This seminar will be a deep dive into the world-historical event that gave birth to modernity: the French Revolution.
The seminar will offer students a foundation for understanding the extraordinary complexity of the Revolution itself. After getting up to speed quickly, we will devote most of our time to work on primary documents, works, and artefacts of the Revolution. We will ask some fundamental questions: do books make Revolutions? That is, what relationships can we establish between Enlightenment writing (especially that of Rousseau) and Revolution? Conversely, we will ask whether Revolutions can create art: we will study revolutionary theater (which, like the press, grew exponentially), study the great painter and revolutionary Jacques-Louis David—thanks to the importance of David, art historians such as T.J. Clark have offered some of the most compelling accounts of the relations among art, modernity, and revolutionary politics. We will explore the meaning and significance of “minor literature” (and in so doing seek to ask what minor literature is) and popular culture in shaping the Revolution; and seek to understand how the lines between art and propaganda are drawn.
The Revolution spurred and was shaped by the explosion of print—literally hundreds of newspapers sprang to life to life nearly immediately. We will read revolutionary journalists from the obscure to the famous (Camille Desmoulins), to the infamous (Marat). The Revolution also inaugurated a new era of oratory; we will read major speeches given in the National Assembly by Robespierre, Siéyès, Condorcet, and more. We will study some famous and some not so famous debates. We will study the politics of the street: marches, riots, and political posters (many of which are available for study in the Bancroft Rare Books library). We will study the Haitian Revolution, itself a world-historical event, and the relation between it and the French Revolution.
We will study the French Revolution’s re-invention of time and space: i.e. the invention of the Revolutionary republican calendar (refigured by a poet!) and of the metric system.

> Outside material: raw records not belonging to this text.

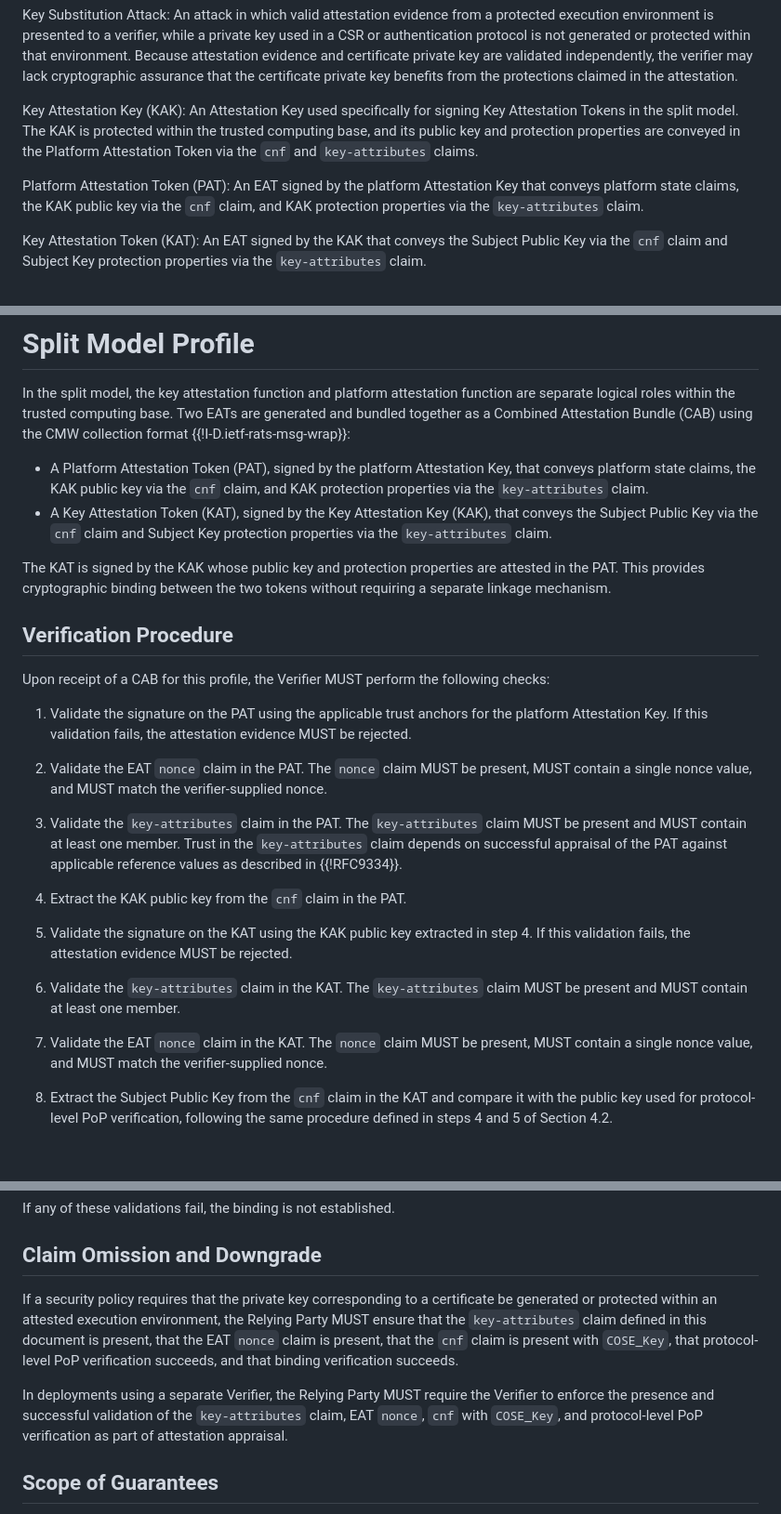
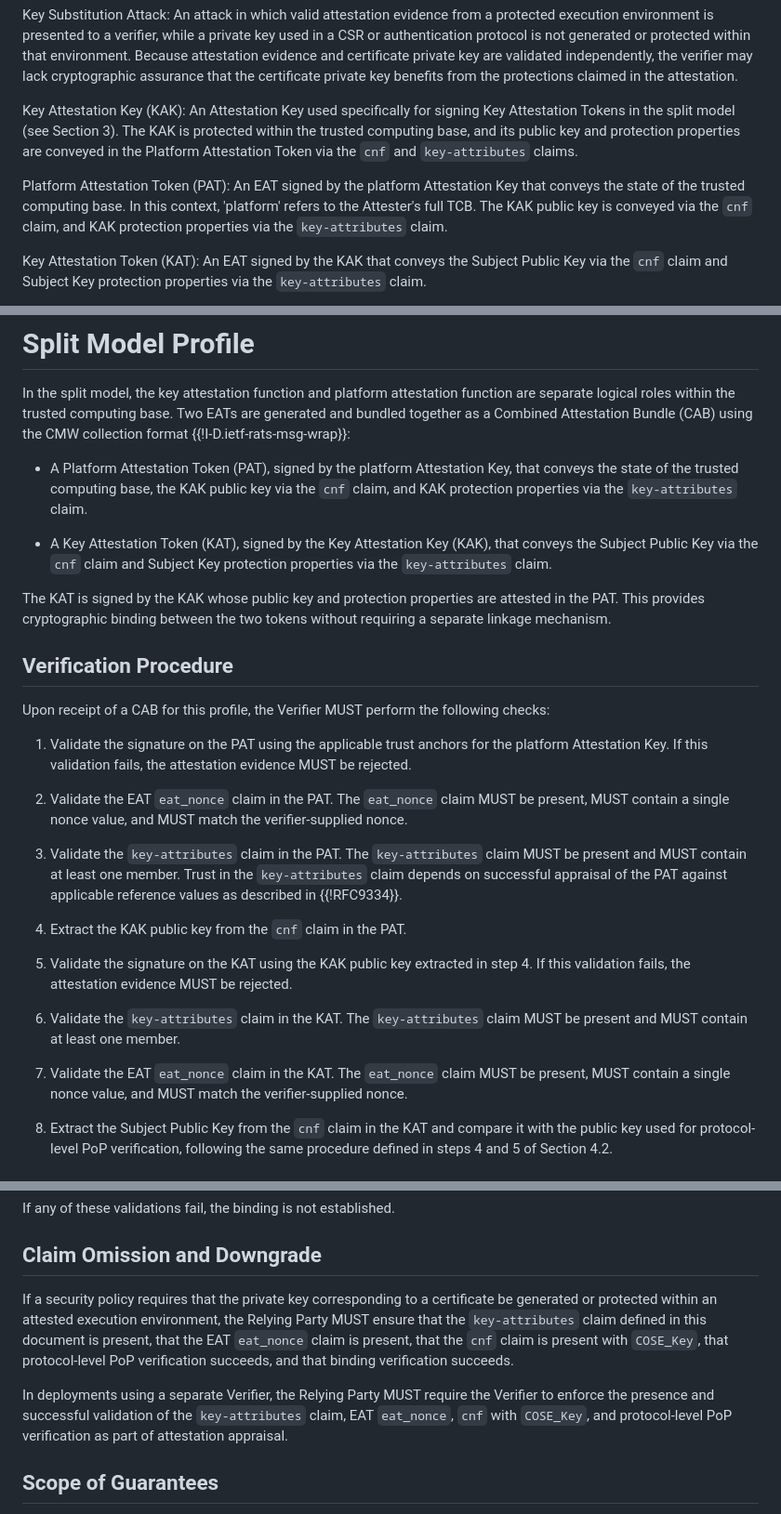
Before and after one commit to tireddy2/draft-reddy-rats-key-binding, a Markdown page: draft-reddy-rats-key-binding.md, 3 parts joined by grey strips. Shown at 93% size. Drawn GitHub-style.

```diff
--- a/draft-reddy-rats-key-binding.md
+++ b/draft-reddy-rats-key-binding.md
@@ -128,9 +127,9 @@ Trusted Execution Environment (TEE): An isolated execution context that provides
 
 Key Substitution Attack: An attack in which valid attestation evidence from a protected execution environment is presented to a verifier, while a private key used in a CSR or authentication protocol is not generated or protected within that environment. Because attestation evidence and certificate private key are validated independently, the verifier may lack cryptographic assurance that the certificate private key benefits from the protections claimed in the attestation.
 
-Key Attestation Key (KAK): An Attestation Key used specifically for signing Key Attestation Tokens in the split model. The KAK is protected within the trusted computing base, and its public key and protection properties are conveyed in the Platform Attestation Token via the `cnf` and `key-attributes` claims.
+Key Attestation Key (KAK): An Attestation Key used specifically for signing Key Attestation Tokens in the split model (see Section 3). The KAK is protected within the trusted computing base, and its public key and protection properties are conveyed in the Platform Attestation Token via the `cnf` and `key-attributes` claims.
 
-Platform Attestation Token (PAT): An EAT signed by the platform Attestation Key that conveys platform state claims, the KAK public key via the `cnf` claim, and KAK protection properties via the `key-attributes` claim.
+Platform Attestation Token (PAT): An EAT signed by the platform Attestation Key that conveys the state of the trusted computing base. In this context, 'platform' refers to the Attester's full TCB. The KAK public key is conveyed via the `cnf` claim, and KAK protection properties via the `key-attributes` claim.
 
 Key Attestation Token (KAT): An EAT signed by the KAK that conveys the Subject Public Key via the `cnf` claim and Subject Key protection properties via the `key-attributes` claim.
 
@@ -244,7 +243,8 @@ The Verifier conveys the result of the binding verification to the Relying Party
 
 In the split model, the key attestation function and platform attestation function are separate logical roles within the trusted computing base. Two EATs are generated and bundled together as a Combined Attestation Bundle (CAB) using the CMW collection format {{!I-D.ietf-rats-msg-wrap}}:
 
-- A Platform Attestation Token (PAT), signed by the platform Attestation Key, that conveys platform state claims, the KAK public key via the `cnf` claim, and KAK protection properties via the `key-attributes` claim.
+- A Platform Attestation Token (PAT), signed by the platform Attestation Key, that conveys the state of the trusted computing base, the KAK public key via the `cnf` claim, and KAK protection properties via the `key-attributes` claim.
+
 - A Key Attestation Token (KAT), signed by the Key Attestation Key (KAK), that conveys the Subject Public Key via the `cnf` claim and Subject Key protection properties via the `key-attributes` claim.
 
 The KAT is signed by the KAK whose public key and protection properties are attested in the PAT. This provides cryptographic binding between the two tokens without requiring a separate linkage mechanism.
@@ -255,7 +255,7 @@ Upon receipt of a CAB for this profile, the Verifier MUST perform the following
 
 1. Validate the signature on the PAT using the applicable trust anchors for the platform Attestation Key. If this validation fails, the attestation evidence MUST be rejected.
 
-2. Validate the EAT `nonce` claim in the PAT. The `nonce` claim MUST be present, MUST contain a single nonce value, and MUST match the verifier-supplied nonce.
+2. Validate the EAT `eat_nonce` claim in the PAT. The `eat_nonce` claim MUST be present, MUST contain a single nonce value, and MUST match the verifier-supplied nonce.
 
 3. Validate the `key-attributes` claim in the PAT. The `key-attributes` claim MUST be present and MUST contain at least one member. Trust in the `key-attributes` claim depends on successful appraisal of the PAT against applicable reference values as described in {{!RFC9334}}.
 
@@ -265,7 +265,7 @@ Upon receipt of a CAB for this profile, the Verifier MUST perform the following
 
 6. Validate the `key-attributes` claim in the KAT. The `key-attributes` claim MUST be present and MUST contain at least one member.
 
-7. Validate the EAT `nonce` claim in the KAT. The `nonce` claim MUST be present, MUST contain a single nonce value, and MUST match the verifier-supplied nonce.
+7. Validate the EAT `eat_nonce` claim in the KAT. The `eat_nonce` claim MUST be present, MUST contain a single nonce value, and MUST match the verifier-supplied nonce.
 
 8. Extract the Subject Public Key from the `cnf` claim in the KAT and compare it with the public key used for protocol-level PoP verification, following the same procedure defined in steps 4 and 5 of Section 4.2.
 
@@ -396,9 +396,9 @@ If any of these validations fail, the binding is not established.
 
 ## Claim Omission and Downgrade
 
-If a security policy requires that the private key corresponding to a certificate be generated or protected within an attested execution environment, the Relying Party MUST ensure that the `key-attributes` claim defined in this document is present, that the EAT `nonce` claim is present, that the `cnf` claim is present with `COSE_Key`, that protocol-level PoP verification succeeds, and that binding verification succeeds.
+If a security policy requires that the private key corresponding to a certificate be generated or protected within an attested execution environment, the Relying Party MUST ensure that the `key-attributes` claim defined in this document is present, that the EAT `eat_nonce` claim is present, that the `cnf` claim is present with `COSE_Key`, that protocol-level PoP verification succeeds, and that binding verification succeeds.
 
-In deployments using a separate Verifier, the Relying Party MUST require the Verifier to enforce the presence and successful validation of the `key-attributes` claim, EAT `nonce`, `cnf` with `COSE_Key`, and protocol-level PoP verification as part of attestation appraisal.
+In deployments using a separate Verifier, the Relying Party MUST require the Verifier to enforce the presence and successful validation of the `key-attributes` claim, EAT `eat_nonce`, `cnf` with `COSE_Key`, and protocol-level PoP verification as part of attestation appraisal.
 
 ## Scope of Guarantees
 
```
Also changed, not shown: other parts of draft-reddy-rats-key-binding.md (+5 -6 lines).
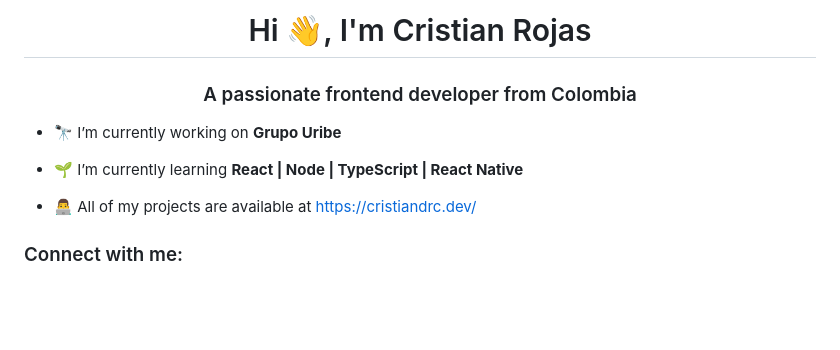
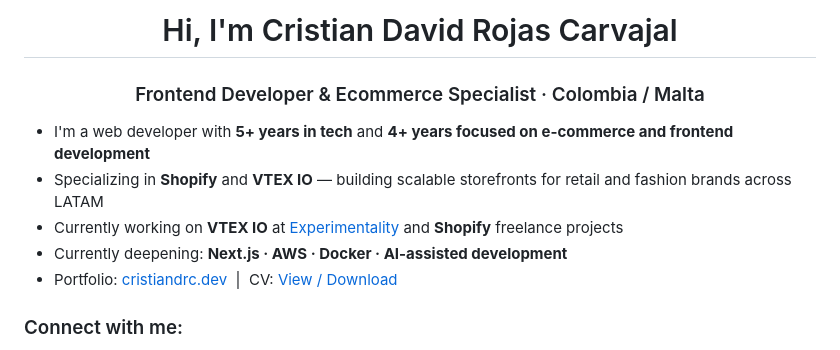
Before and after one commit to cristiandrc/cristiandrc, a Markdown page: README.md, the part around one of its changes. Rendered like a GitHub page; blank space fills up the shorter version.

```diff
--- a/README.md
+++ b/README.md
@@ -1,11 +1,11 @@
-<h1 align="center">Hi 👋, I'm Cristian Rojas</h1>
-<h3 align="center">A passionate frontend developer from Colombia</h3>
+<h1 align="center">Hi, I'm Cristian David Rojas Carvajal</h1>
+<h3 align="center">Frontend Developer & Ecommerce Specialist · Colombia / Malta</h3>
 
-- 🔭 I’m currently working on **Grupo Uribe**
-
-- 🌱 I’m currently learning **React | Node | TypeScript | React Native**
-
-- 👨‍💻 All of my projects are available at [https://cristiandrc.dev/](https://cristiandrc.dev/)
+- I'm a web developer with **5+ years in tech** and **4+ years focused on e-commerce and frontend development**
+- Specializing in **Shopify** and **VTEX IO** — building scalable storefronts for retail and fashion brands across LATAM
+- Currently working on **VTEX IO** at [Experimentality](https://experimentality.co) and **Shopify** freelance projects
+- Currently deepening: **Next.js · AWS · Docker · AI-assisted development**
+- Portfolio: [cristiandrc.dev](https://cristiandrc.dev/) &nbsp;|&nbsp; CV: [View / Download](https://drive.google.com/file/d/1MYzx0ccSHaqnrmaTEPdpuoFPzvlxspIb/view?usp=drive_link)
 
 <h3 align="left">Connect with me:</h3>
 <p align="left">
```
Also changed, not shown: other parts of README.md (+45 -4 lines).
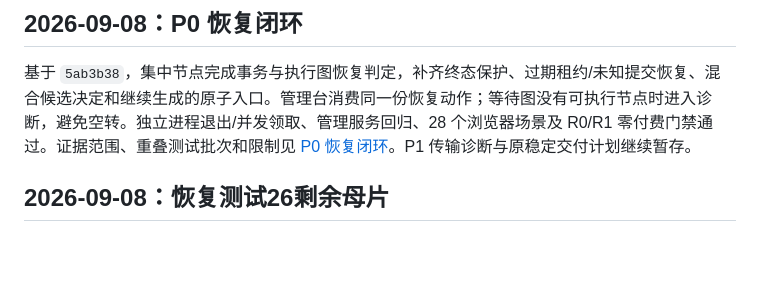
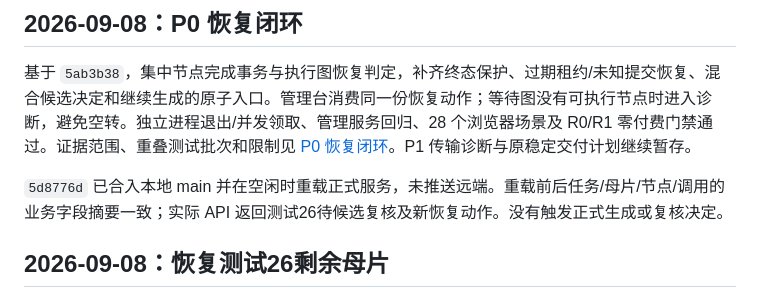
Before and after one commit to Zhou004692/ai-video-factory-skill, a Markdown page: docs/testing/stable-delivery-progress.md, the part around the change. Rendered like a GitHub page; blank space fills up the shorter version.

```diff
--- a/docs/testing/stable-delivery-progress.md
+++ b/docs/testing/stable-delivery-progress.md
@@ -5,6 +5,8 @@
 ## 2026-09-08：P0 恢复闭环
 
 基于 `5ab3b38`，集中节点完成事务与执行图恢复判定，补齐终态保护、过期租约/未知提交恢复、混合候选决定和继续生成的原子入口。管理台消费同一份恢复动作；等待图没有可执行节点时进入诊断，避免空转。独立进程退出/并发领取、管理服务回归、28 个浏览器场景及 R0/R1 零付费门禁通过。证据范围、重叠测试批次和限制见 [P0 恢复闭环](p0-recovery-closure.md)。P1 传输诊断与原稳定交付计划继续暂存。
+
+`5d8776d` 已合入本地 main 并在空闲时重载正式服务，未推送远端。重载前后任务/母片/节点/调用的业务字段摘要一致；实际 API 返回测试26待候选复核及新恢复动作。没有触发正式生成或复核决定。
 
 ## 2026-09-08：恢复测试26剩余母片
 
```
Also changed, not shown: docs/testing/p0-recovery-closure.md (+10 -1 lines).
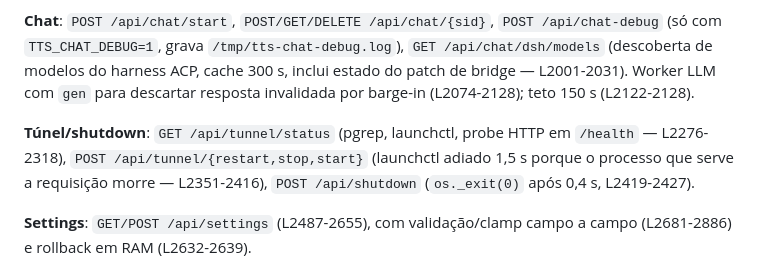
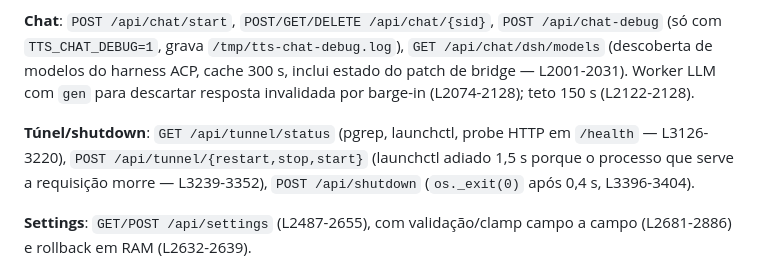
Before and after one commit to rlisboar/tts, a Markdown page: RELATORIO-app.py.md, the part around the change. Drawn GitHub-style.

```diff
--- a/RELATORIO-app.py.md
+++ b/RELATORIO-app.py.md
@@ -78,7 +78,7 @@ Modelo: **loopback é isento de tudo**; qualquer acesso pela LAN/internet exige
 
 **Chat**: `POST /api/chat/start`, `POST/GET/DELETE /api/chat/{sid}`, `POST /api/chat-debug` (só com `TTS_CHAT_DEBUG=1`, grava `/tmp/tts-chat-debug.log`), `GET /api/chat/dsh/models` (descoberta de modelos do harness ACP, cache 300 s, inclui estado do patch de bridge — L2001-2031). Worker LLM com `gen` para descartar resposta invalidada por barge-in (L2074-2128); teto 150 s (L2122-2128).
 
-**Túnel/shutdown**: `GET /api/tunnel/status` (pgrep, launchctl, probe HTTP em `/health` — L2276-2318), `POST /api/tunnel/{restart,stop,start}` (launchctl adiado 1,5 s porque o processo que serve a requisição morre — L2351-2416), `POST /api/shutdown` (`os._exit(0)` após 0,4 s, L2419-2427).
+**Túnel/shutdown**: `GET /api/tunnel/status` (pgrep, launchctl, probe HTTP em `/health` — L3126-3220), `POST /api/tunnel/{restart,stop,start}` (launchctl adiado 1,5 s porque o processo que serve a requisição morre — L3239-3352), `POST /api/shutdown` (`os._exit(0)` após 0,4 s, L3396-3404).
 
 **Settings**: `GET/POST /api/settings` (L2487-2655), com validação/clamp campo a campo (L2681-2886) e rollback em RAM (L2632-2639).
 
```
Also changed, not shown: LIVE.md (+1 -1 lines), 1 other file.
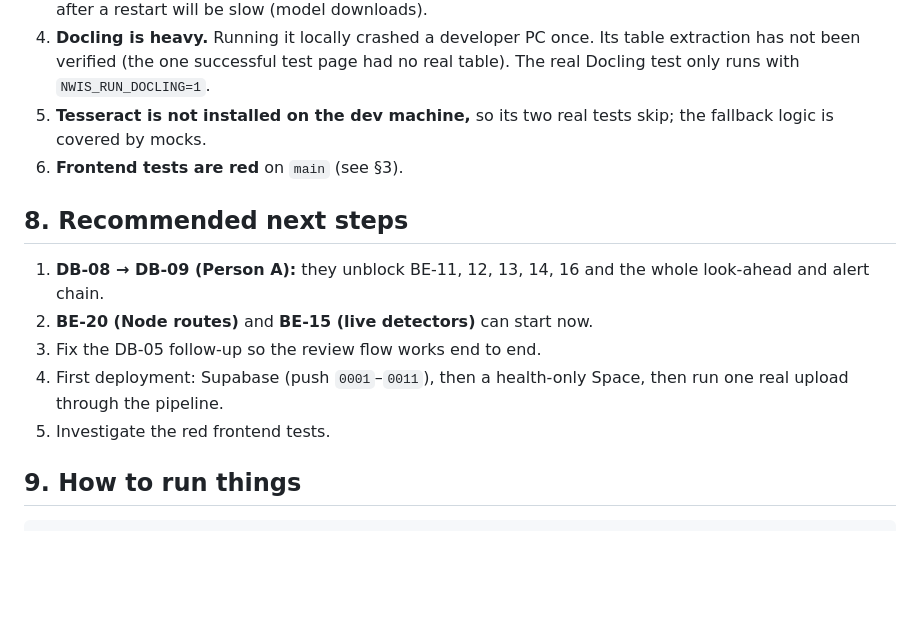
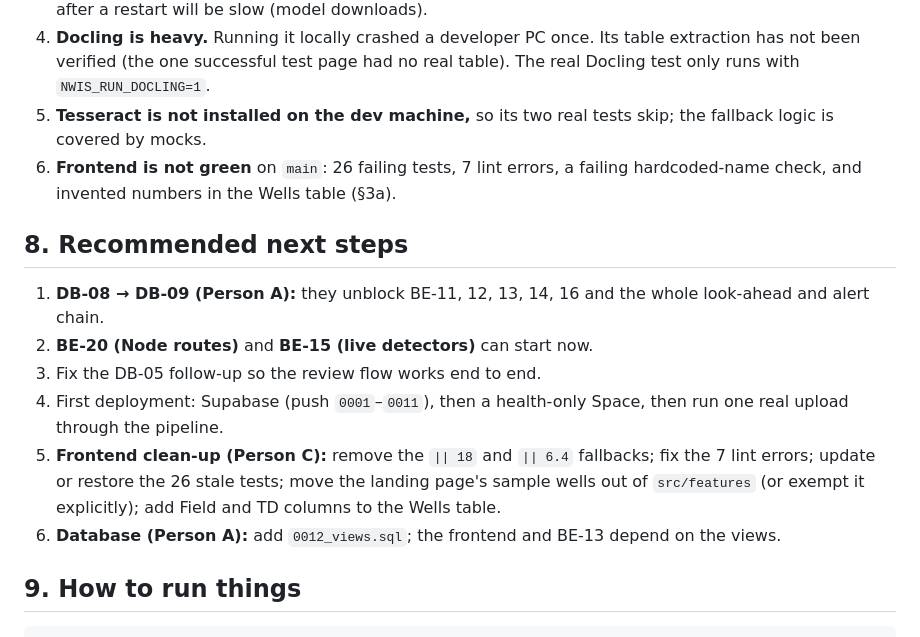
Before and after one commit to Chgauravpc/eRTMAC-NWIS, a Markdown page: docs/PROGRESS.md, the part around one of its changes. Drawn GitHub-style; blank space fills up the shorter version.

```diff
--- a/docs/PROGRESS.md
+++ b/docs/PROGRESS.md
@@ -115,7 +139,7 @@ reprocess call (§5).
 4. **Docling is heavy.** Running it locally crashed a developer PC once. Its table extraction has not been verified (the one
    successful test page had no real table). The real Docling test only runs with `NWIS_RUN_DOCLING=1`.
 5. **Tesseract is not installed on the dev machine,** so its two real tests skip; the fallback logic is covered by mocks.
-6. **Frontend tests are red** on `main` (see §3).
+6. **Frontend is not green** on `main`: 26 failing tests, 7 lint errors, a failing hardcoded-name check, and invented numbers in the Wells table (§3a).
 
 ## 8. Recommended next steps
 
@@ -123,7 +147,9 @@ reprocess call (§5).
 2. **BE-20 (Node routes)** and **BE-15 (live detectors)** can start now.
 3. Fix the DB-05 follow-up so the review flow works end to end.
 4. First deployment: Supabase (push `0001`–`0011`), then a health-only Space, then run one real upload through the pipeline.
-5. Investigate the red frontend tests.
+5. **Frontend clean-up (Person C):** remove the `|| 18` and `|| 6.4` fallbacks; fix the 7 lint errors; update or restore the 26 stale tests;
+   move the landing page's sample wells out of `src/features` (or exempt it explicitly); add Field and TD columns to the Wells table.
+6. **Database (Person A):** add `0012_views.sql`; the frontend and BE-13 depend on the views.
 
 ## 9. How to run things
 
```
Also changed, not shown: other parts of docs/PROGRESS.md (+31 -7 lines).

This seminar will immerse students in the specificity of the Revolution itself, and also help us examine even larger questions about the relation between art and history, artistic representation and political representation, and the relation between political and social equality. We will study revolutionary changes to language, law, conceptions of race, the family, the city of Paris, and much more.
All this, and the guillotine!
Readings will be in French, class discussion largely in English.